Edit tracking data

Start of Block

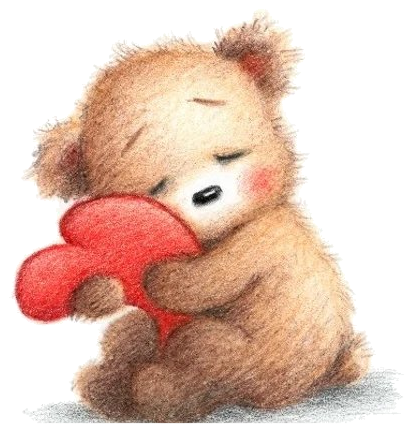
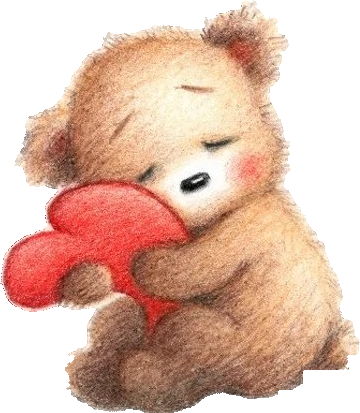
fix: correct border contour for teddy 2 Sweet Dreams without ground shadow pedestal

diff --git a/js/ascii-teddy.js b/js/ascii-teddy.js
@@ -34,22 +34,22 @@ export class AsciiTeddy {
       {
         id: 'hugging-heart',
         title: 'Hugging Heart',
-        src: 'assets/teddy-1-clean.png?v=7.0'
+        src: 'assets/teddy-1-clean.png?v=11.0'
       },
       {
         id: 'sweet-dreams',
         title: 'Sweet Dreams',
-        src: 'assets/teddy-2-clean.png?v=7.0'
+        src: 'assets/teddy-2-clean.png?v=11.0'
       },
       {
         id: 'heart-balloon',
         title: 'Heart Balloon',
-        src: 'assets/teddy-3-clean.png?v=7.0'
+        src: 'assets/teddy-3-clean.png?v=11.0'
       },
       {
         id: 'love-balloon',
         title: 'Love Balloon',
-        src: 'assets/teddy-4-standing-clean.png?v=7.0'
+        src: 'assets/teddy-4-standing-clean.png?v=11.0'
       }
     ];
 
@@ -329,7 +329,7 @@ export class AsciiTeddy {
           }
         }
 
-        if (alpha < 0.08 && !isStardust) continue;
+        if (alpha < 0.16 && !isStardust) continue;
 
         const maxC = Math.max(red, grn, blu);
         let lum = (0.55 * (maxC / 255) + 0.45 * (0.299 * red + 0.587 * grn + 0.114 * blu) / 255);
@@ -339,10 +339,11 @@ export class AsciiTeddy {
         let isHeart = false;
 
         // Accurate Heart vs Plush Fur classification
-        // In watercolor red hearts, red heavily exceeds green and blue, and green is NOT much higher than blue (unlike yellow/amber fur where green >> blue)
+        // In watercolor red hearts, red heavily exceeds green and blue, and green is NOT much higher than blue
         const isHeartColor = (red - grn >= 46) && (red - blu >= 42) && (grn - blu <= 16) && (red > 125);
         const isDarkEyes = (red < 65) && (grn < 65) && (blu < 65);
-        const isMuzzleHighlight = !isHeartColor && !isDarkEyes && (red > 225) && (grn > 200) && (blu > 170);
+        // Genuine warm muzzle/snout highlight requires true warmth (red > blu + 26) so bleached paper fringes never glow
+        const isMuzzleHighlight = !isHeartColor && !isDarkEyes && (red > 220) && (grn > 195) && (blu > 165) && (red - blu >= 26) && (red - grn >= 8);
 
         if (isStardust) {
           char = '✦';
@@ -360,8 +361,8 @@ export class AsciiTeddy {
           finalCol = 'rgb(30, 14, 6)';
           char = '@';
         } else if (isMuzzleHighlight) {
-          // Soft warm cream muzzle, snout & cheek highlights
-          finalCol = 'rgb(248, 230, 205)';
+          // Soft warm golden cream muzzle, snout & cheek highlights
+          finalCol = 'rgb(244, 218, 180)';
           char = '%';
         } else {
           // Warm Plush Honey-Amber Fur (Rich golden caramel & cinnamon brown)
@@ -374,9 +375,9 @@ export class AsciiTeddy {
           char = this.bodyChars[charIdx] || '#';
         }
 
-        // Luminous glowing character rendering with highlight glow
-        if (isHeart || lum > 0.65 || isStardust) {
-          const glowRadius = isHeart ? (isPulsing ? 14 : 7) : (dpr > 1 ? 5 : 3);
+        // Luminous glowing character rendering with highlight glow (only for opaque highlights, avoiding edge noise)
+        if (isHeart || (lum > 0.72 && alpha > 0.7) || isStardust) {
+          const glowRadius = isHeart ? (isPulsing ? 14 : 7) : (dpr > 1 ? 4 : 2);
           ctx.shadowColor = isHeart ? 'rgba(255, 40, 90, 0.95)' : finalCol;
           ctx.shadowBlur = glowRadius;
         } else {

diff --git a/index.html b/index.html
@@ -12,7 +12,7 @@
   <link rel="preconnect" href="https://fonts.gstatic.com" crossorigin>
   <link href="https://fonts.googleapis.com/css2?family=Alex+Brush&family=Caveat:wght@600;700&family=Cormorant+Garamond:ital,wght@0,300;0,400;0,600;1,300;1,400&family=Inter:wght@300;400;500;600;700;800&family=JetBrains+Mono:wght@400;600;700&display=swap" rel="stylesheet">
 
-  <link rel="stylesheet" href="css/style.css?v=10.0">
+  <link rel="stylesheet" href="css/style.css?v=11.0">
 </head>
 <body class="theme-aurora">
 
@@ -256,6 +256,6 @@
   <!-- Toast Notification Feedback -->
   <div id="toast-msg" class="toast-msg" aria-live="polite"></div>
 
-  <script type="module" src="js/app.js?v=10.0"></script>
+  <script type="module" src="js/app.js?v=11.0"></script>
 </body>
 </html>

diff --git a/js/app.js b/js/app.js
@@ -18,10 +18,10 @@
  *    - Pure ASCII Key signature for LOKESH KUMAR.
  */
 
-import { AmbientParticles } from './ambient-particles.js?v=10.0';
-import { GiftBoxController } from './gift-box.js?v=10.0';
-import { AsciiTeddy } from './ascii-teddy.js?v=10.0';
-import { AudioManager } from './audio-fx.js?v=10.0';
+import { AmbientParticles } from './ambient-particles.js?v=11.0';
+import { GiftBoxController } from './gift-box.js?v=11.0';
+import { AsciiTeddy } from './ascii-teddy.js?v=11.0';
+import { AudioManager } from './audio-fx.js?v=11.0';
 
 class PigeonTeddyApp {
   constructor() {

End of Block

> **TASK PROMPT**: All of the entries need to be copied exactly, minus any pictures.

> **OUTPUT OF THE TASK**:
fix: correct border contour for teddy 2 Sweet Dreams without ground shadow pedestal

diff --git a/js/ascii-teddy.js b/js/ascii-teddy.js
@@ -34,22 +34,22 @@ export class AsciiTeddy {
       {
         id: 'hugging-heart',
         title: 'Hugging Heart',
-        src: 'assets/teddy-1-clean.png?v=7.0'
+        src: 'assets/teddy-1-clean.png?v=11.0'
       },
       {
         id: 'sweet-dreams',
         title: 'Sweet Dreams',
-        src: 'assets/teddy-2-clean.png?v=7.0'
+        src: 'assets/teddy-2-clean.png?v=11.0'
       },
       {
         id: 'heart-balloon',
         title: 'Heart Balloon',
-        src: 'assets/teddy-3-clean.png?v=7.0'
+        src: 'assets/teddy-3-clean.png?v=11.0'
       },
       {
         id: 'love-balloon',
         title: 'Love Balloon',
-        src: 'assets/teddy-4-standing-clean.png?v=7.0'
+        src: 'assets/teddy-4-standing-clean.png?v=11.0'
       }
     ];
 
@@ -329,7 +329,7 @@ export class AsciiTeddy {
           }
         }
 
-        if (alpha < 0.08 && !isStardust) continue;
+        if (alpha < 0.16 && !isStardust) continue;
 
         const maxC = Math.max(red, grn, blu);
         let lum = (0.55 * (maxC / 255) + 0.45 * (0.299 * red + 0.587 * grn + 0.114 * blu) / 255);
@@ -339,10 +339,11 @@ export class AsciiTeddy {
         let isHeart = false;
 
         // Accurate Heart vs Plush Fur classification
-        // In watercolor red hearts, red heavily exceeds green and blue, and green is NOT much higher than blue (unlike yellow/amber fur where green >> blue)
+        // In watercolor red hearts, red heavily exceeds green and blue, and green is NOT much higher than blue
         const isHeartColor = (red - grn >= 46) && (red - blu >= 42) && (grn - blu <= 16) && (red > 125);
         const isDarkEyes = (red < 65) && (grn < 65) && (blu < 65);
-        const isMuzzleHighlight = !isHeartColor && !isDarkEyes && (red > 225) && (grn > 200) && (blu > 170);
+        // Genuine warm muzzle/snout highlight requires true warmth (red > blu + 26) so bleached paper fringes never glow
+        const isMuzzleHighlight = !isHeartColor && !isDarkEyes && (red > 220) && (grn > 195) && (blu > 165) && (red - blu >= 26) && (red - grn >= 8);
 
         if (isStardust) {
           char = '✦';
@@ -360,8 +361,8 @@ export class AsciiTeddy {
           finalCol = 'rgb(30, 14, 6)';
           char = '@';
         } else if (isMuzzleHighlight) {
-          // Soft warm cream muzzle, snout & cheek highlights
-          finalCol = 'rgb(248, 230, 205)';
+          // Soft warm golden cream muzzle, snout & cheek highlights
+          finalCol = 'rgb(244, 218, 180)';
           char = '%';
         } else {
           // Warm Plush Honey-Amber Fur (Rich golden caramel & cinnamon brown)
@@ -374,9 +375,9 @@ export class AsciiTeddy {
           char = this.bodyChars[charIdx] || '#';
         }
 
-        // Luminous glowing character rendering with highlight glow
-        if (isHeart || lum > 0.65 || isStardust) {
-          const glowRadius = isHeart ? (isPulsing ? 14 : 7) : (dpr > 1 ? 5 : 3);
+        // Luminous glowing character rendering with highlight glow (only for opaque highlights, avoiding edge noise)
+        if (isHeart || (lum > 0.72 && alpha > 0.7) || isStardust) {
+          const glowRadius = isHeart ? (isPulsing ? 14 : 7) : (dpr > 1 ? 4 : 2);
           ctx.shadowColor = isHeart ? 'rgba(255, 40, 90, 0.95)' : finalCol;
           ctx.shadowBlur = glowRadius;
         } else {

diff --git a/index.html b/index.html
@@ -12,7 +12,7 @@
   <link rel="preconnect" href="https://fonts.gstatic.com" crossorigin>
   <link href="https://fonts.googleapis.com/css2?family=Alex+Brush&family=Caveat:wght@600;700&family=Cormorant+Garamond:ital,wght@0,300;0,400;0,600;1,300;1,400&family=Inter:wght@300;400;500;600;700;800&family=JetBrains+Mono:wght@400;600;700&display=swap" rel="stylesheet">
 
-  <link rel="stylesheet" href="css/style.css?v=10.0">
+  <link rel="stylesheet" href="css/style.css?v=11.0">
 </head>
 <body class="theme-aurora">
 
@@ -256,6 +256,6 @@
   <!-- Toast Notification Feedback -->
   <div id="toast-msg" class="toast-msg" aria-live="polite"></div>
 
-  <script type="module" src="js/app.js?v=10.0"></script>
+  <script type="module" src="js/app.js?v=11.0"></script>
 </body>
 </html>

diff --git a/js/app.js b/js/app.js
@@ -18,10 +18,10 @@
  *    - Pure ASCII Key signature for LOKESH KUMAR.
  */
 
-import { AmbientParticles } from './ambient-particles.js?v=10.0';
-import { GiftBoxController } from './gift-box.js?v=10.0';
-import { AsciiTeddy } from './ascii-teddy.js?v=10.0';
-import { AudioManager } from './audio-fx.js?v=10.0';
+import { AmbientParticles } from './ambient-particles.js?v=11.0';
+import { GiftBoxController } from './gift-box.js?v=11.0';
+import { AsciiTeddy } from './ascii-teddy.js?v=11.0';
+import { AudioManager } from './audio-fx.js?v=11.0';
 
 class PigeonTeddyApp {
   constructor() {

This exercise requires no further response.